South Africa, the world’s biggest ferrochrome producer, is “depending very much” on the implementation of the proposed tax, Chief Executive Officer Nonkululeko Nyembezi-Heita said on a conference call today. Should the government decide against the duty, the steelmaker would “have to rethink this whole business” as it sells all its market coke locally, she said.
Local producers have asked for a tax of $100 per metric ton to limit exports to China, which is displacing local production. South Africa’s chrome-ore exports to China increased 51 percent to about 4.7 million metric tons last year, while local ferrochrome output declined 9 percent to 3.28 million tons, Merafe Resources (JSE:MRF) Ltd. said on March 6.

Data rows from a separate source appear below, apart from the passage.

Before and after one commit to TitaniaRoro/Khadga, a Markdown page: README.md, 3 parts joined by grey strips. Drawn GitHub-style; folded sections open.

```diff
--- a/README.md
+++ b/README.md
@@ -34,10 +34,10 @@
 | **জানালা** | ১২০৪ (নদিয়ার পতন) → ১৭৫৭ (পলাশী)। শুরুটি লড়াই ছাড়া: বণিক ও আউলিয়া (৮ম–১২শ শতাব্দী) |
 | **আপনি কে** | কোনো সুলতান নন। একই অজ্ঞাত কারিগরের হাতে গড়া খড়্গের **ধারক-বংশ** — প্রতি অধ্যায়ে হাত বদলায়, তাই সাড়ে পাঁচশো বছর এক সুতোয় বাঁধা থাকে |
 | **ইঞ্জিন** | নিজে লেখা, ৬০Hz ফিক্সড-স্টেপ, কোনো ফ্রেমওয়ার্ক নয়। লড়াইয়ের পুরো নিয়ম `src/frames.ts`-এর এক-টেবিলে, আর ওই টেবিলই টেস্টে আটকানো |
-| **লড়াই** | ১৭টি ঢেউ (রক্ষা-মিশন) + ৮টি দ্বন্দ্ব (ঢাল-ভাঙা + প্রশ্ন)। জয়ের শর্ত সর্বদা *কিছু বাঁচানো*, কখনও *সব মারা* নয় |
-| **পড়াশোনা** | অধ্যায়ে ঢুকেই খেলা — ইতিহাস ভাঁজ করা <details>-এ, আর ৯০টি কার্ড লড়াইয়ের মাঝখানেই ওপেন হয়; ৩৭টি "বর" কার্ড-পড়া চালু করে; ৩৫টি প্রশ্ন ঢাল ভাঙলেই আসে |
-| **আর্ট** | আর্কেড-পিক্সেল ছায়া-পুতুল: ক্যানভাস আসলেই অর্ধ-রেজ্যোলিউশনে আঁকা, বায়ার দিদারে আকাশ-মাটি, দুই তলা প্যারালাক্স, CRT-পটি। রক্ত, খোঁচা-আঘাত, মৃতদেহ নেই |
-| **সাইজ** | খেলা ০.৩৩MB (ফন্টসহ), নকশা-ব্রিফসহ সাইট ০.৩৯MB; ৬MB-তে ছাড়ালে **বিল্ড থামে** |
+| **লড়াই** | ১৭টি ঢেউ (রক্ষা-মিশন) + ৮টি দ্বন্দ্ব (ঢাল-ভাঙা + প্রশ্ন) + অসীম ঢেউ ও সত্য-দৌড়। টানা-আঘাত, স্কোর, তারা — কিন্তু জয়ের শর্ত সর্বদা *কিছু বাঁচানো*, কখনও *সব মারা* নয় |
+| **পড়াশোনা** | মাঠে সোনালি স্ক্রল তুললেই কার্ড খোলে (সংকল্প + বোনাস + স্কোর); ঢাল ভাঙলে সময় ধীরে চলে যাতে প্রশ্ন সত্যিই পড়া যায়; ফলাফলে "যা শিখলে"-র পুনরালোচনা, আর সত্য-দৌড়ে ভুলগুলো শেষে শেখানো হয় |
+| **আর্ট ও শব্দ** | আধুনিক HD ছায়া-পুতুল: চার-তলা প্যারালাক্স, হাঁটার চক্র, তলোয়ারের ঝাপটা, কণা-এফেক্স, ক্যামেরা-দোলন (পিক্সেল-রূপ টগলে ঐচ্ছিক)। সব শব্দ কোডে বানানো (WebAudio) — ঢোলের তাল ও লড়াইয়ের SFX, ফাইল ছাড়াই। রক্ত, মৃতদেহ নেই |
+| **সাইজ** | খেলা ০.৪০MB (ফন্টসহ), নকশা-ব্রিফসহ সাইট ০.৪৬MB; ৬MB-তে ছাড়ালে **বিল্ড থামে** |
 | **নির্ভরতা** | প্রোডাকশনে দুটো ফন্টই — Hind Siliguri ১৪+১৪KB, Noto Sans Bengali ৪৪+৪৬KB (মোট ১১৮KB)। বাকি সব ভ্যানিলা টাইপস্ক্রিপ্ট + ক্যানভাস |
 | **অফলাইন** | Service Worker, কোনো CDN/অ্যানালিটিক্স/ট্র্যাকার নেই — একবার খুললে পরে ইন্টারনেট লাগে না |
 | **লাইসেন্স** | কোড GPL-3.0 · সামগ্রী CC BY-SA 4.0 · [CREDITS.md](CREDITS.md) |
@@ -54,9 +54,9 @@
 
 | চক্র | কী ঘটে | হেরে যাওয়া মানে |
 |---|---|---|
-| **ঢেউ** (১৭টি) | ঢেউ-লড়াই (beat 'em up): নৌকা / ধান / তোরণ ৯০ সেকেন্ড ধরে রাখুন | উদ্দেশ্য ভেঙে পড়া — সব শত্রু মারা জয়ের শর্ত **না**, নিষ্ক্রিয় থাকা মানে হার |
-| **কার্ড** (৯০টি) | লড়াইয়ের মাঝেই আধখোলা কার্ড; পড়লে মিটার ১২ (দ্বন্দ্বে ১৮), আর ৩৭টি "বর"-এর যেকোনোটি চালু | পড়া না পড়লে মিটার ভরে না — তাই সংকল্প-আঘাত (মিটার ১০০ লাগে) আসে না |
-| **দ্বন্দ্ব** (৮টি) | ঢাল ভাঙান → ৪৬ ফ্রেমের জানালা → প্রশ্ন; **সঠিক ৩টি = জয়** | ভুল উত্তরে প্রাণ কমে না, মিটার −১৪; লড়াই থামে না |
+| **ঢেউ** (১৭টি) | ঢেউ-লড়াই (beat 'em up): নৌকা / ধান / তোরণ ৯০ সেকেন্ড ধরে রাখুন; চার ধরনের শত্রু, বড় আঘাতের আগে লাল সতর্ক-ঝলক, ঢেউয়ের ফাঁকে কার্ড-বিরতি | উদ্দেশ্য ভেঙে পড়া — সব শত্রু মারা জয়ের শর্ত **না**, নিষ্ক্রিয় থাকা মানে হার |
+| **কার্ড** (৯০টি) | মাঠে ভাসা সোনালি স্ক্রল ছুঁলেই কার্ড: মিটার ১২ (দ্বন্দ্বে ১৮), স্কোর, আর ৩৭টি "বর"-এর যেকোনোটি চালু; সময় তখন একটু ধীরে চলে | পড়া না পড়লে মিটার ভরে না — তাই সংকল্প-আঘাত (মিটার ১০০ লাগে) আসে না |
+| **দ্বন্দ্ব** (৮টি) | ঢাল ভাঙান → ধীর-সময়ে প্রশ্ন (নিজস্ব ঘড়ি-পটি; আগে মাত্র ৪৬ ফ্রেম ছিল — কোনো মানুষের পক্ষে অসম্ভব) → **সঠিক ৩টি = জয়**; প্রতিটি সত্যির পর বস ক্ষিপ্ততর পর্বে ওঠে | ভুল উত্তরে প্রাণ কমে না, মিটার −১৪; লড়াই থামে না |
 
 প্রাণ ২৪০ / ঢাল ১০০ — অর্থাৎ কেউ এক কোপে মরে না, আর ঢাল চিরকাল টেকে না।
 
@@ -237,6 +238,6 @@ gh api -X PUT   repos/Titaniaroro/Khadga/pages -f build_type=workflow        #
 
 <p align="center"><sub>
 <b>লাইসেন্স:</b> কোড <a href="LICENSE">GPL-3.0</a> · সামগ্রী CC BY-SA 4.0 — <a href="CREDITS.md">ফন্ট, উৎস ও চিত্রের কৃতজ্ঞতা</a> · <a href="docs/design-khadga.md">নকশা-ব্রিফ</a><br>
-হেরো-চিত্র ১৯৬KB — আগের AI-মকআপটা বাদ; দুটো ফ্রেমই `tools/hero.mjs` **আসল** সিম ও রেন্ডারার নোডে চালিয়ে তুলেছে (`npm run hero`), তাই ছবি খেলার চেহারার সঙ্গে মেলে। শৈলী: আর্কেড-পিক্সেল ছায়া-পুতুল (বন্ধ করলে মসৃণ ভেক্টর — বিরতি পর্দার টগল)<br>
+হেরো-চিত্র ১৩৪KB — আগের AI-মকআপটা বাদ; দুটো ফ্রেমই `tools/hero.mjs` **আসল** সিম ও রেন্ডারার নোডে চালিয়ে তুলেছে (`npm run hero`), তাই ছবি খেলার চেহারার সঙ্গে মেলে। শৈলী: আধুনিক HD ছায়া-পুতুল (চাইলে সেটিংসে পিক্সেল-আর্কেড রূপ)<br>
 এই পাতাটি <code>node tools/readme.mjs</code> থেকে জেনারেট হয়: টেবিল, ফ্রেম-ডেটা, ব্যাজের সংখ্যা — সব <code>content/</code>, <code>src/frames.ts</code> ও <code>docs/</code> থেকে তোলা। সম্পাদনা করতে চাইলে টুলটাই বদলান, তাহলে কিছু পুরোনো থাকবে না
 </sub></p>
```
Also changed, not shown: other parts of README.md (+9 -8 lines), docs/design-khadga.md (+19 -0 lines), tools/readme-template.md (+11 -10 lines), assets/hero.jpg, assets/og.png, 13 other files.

Revenue from the unit dropped 16 percent in the quarter through March as a number of producers shut furnaces following electricity buyback agreements with state utility Eskom Holdings SOC Ltd., the Vanderbijl Park-based steelmaker said in a statement today. Coke is a key ingredient used to produce ferrochrome from chrome ore.
Producers ‘Under Pressure’
“If the tax is not implemented, it will be really bad for the ferrochrome producers and will put them under pressure,” Mohamed Kharva, an analyst at Nedgroup securities Ltd., said by phone from Cape Town.
ArcelorMittal expects more guidance on the proposed tax by the third quarter of the year, Nyembezi-Heita said. The unit contributed 10 percent to its earnings before interest, tax, debt and amortization of 1.97 billion rand ($247 million) in the quarter through March.
The steelmaker said it expects “substantially lower” earnings in the quarter through June as domestic demand and prices retreat and costs increase.
Profit will be lower “due to a decline in domestic demand, softer steel prices, higher costs such as electricity and transport and a drop in sales of commercial coke due to the usual shutdown of the ferrochrome industry in the winter months,” it said.
The local unit said first-quarter profit rose 52 percent to 279 million rand, or 70 cents a share, from a year earlier. Sales climbed 18 percent to 9.1 billion rand as consumers restocked after production shutdowns led to shortages of steel in the second half of last year.
ArcelorMittal South Africa declined 0.2 percent to 55.44 rand by the 5 p.m. close in Johannesburg. The FTSE/JSE (JSE:JSE) Africa All Share Index (Alsi) increased 1.3 percent.